      Lim JH, Muguet-Chanoit AC, Smith DT, Laber E, Olby NJ   |   PLoS One. 2014 Dec 31;9(12):e116139. doi: 10.1371/journal.pone.0116139. eCollection 2014
    • Advances in veterinary neurology.
      Olby NJ, Jeffery ND | Vet Clin North Am Small Anim Pract. 2014 Nov;44(6):xi-xii. doi: 10.1016/j.cvsm.2014.08.001. Epub 2014 Sep 22
    • Gait scoring in dogs with thoracolumbar spinal cord injuries when walking on a treadmill.
      Olby NJ, Lim JH, Babb K, Bach K, Domaracki C, Williams K, Griffith E, Harris T, Muguet-Chanoit A  | BMC Vet Res. 2014 Mar 5;10:58. doi: 10.1186/1746-6148-10-58  
    • Intervertebral disk degeneration in dogs: consequences, diagnosis, treatment, and future directions.
      Jeffery ND, Levine JM, Olby NJ, Stein VM  | J Vet Intern Med. 2013 Nov-Dec;27(6):1318-33. doi: 10.1111/jvim.12183. Epub 2013 Sep 6. Review 

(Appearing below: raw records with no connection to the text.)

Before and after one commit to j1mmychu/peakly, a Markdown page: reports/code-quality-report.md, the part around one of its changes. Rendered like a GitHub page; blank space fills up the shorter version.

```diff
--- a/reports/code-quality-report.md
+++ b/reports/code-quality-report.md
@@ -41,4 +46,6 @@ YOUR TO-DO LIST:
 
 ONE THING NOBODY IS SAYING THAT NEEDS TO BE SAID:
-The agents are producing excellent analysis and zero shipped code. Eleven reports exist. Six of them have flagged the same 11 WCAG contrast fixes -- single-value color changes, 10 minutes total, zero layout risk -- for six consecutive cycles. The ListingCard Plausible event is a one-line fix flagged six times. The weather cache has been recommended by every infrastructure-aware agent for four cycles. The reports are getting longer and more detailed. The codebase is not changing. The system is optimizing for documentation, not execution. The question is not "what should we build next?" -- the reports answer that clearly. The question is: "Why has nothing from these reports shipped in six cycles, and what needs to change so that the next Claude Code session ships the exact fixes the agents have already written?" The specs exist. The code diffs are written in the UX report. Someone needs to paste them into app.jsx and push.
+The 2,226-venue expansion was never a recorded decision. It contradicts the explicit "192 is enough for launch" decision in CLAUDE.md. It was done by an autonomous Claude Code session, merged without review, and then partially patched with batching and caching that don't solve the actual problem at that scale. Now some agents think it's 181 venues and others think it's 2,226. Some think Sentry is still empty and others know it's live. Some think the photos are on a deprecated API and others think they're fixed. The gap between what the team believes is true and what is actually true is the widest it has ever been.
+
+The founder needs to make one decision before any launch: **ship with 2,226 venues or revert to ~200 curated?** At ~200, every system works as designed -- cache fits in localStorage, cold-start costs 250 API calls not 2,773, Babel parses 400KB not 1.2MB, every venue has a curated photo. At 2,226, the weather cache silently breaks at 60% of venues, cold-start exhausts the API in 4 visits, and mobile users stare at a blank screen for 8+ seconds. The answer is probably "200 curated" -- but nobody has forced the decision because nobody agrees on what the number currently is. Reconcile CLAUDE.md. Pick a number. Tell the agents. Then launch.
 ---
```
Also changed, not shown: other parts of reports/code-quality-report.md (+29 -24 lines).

    • Alternating current electric fields of varying frequencies: effects on proliferation and differentiation of porcine neural progenitor cells.
      Lim JH, McCullen SD, Piedrahita JA, Loboa EG, Olby NJ  | Cell Reprogram. 2013 Oct;15(5):405-12. doi: 10.1089/cell.2013.0001. Epub 2013 Aug 20
    • Long-term effect of cervical distraction and stabilization on neurological status and imaging findings in giant breed dogs with cervical stenotic myelopathy.
      Lewis M, Olby NJ, Sharp NJ, Early P  | Vet Surg. 2013 Aug;42(6):701-9. doi: 10.1111/j.1532-950X.2013.12034.x. Epub 2013 Jul 25
    • Assessment of cord dorsum potentials from caudal nerves in anesthetized clinically normal adult dogs without or during neuromuscular blockade.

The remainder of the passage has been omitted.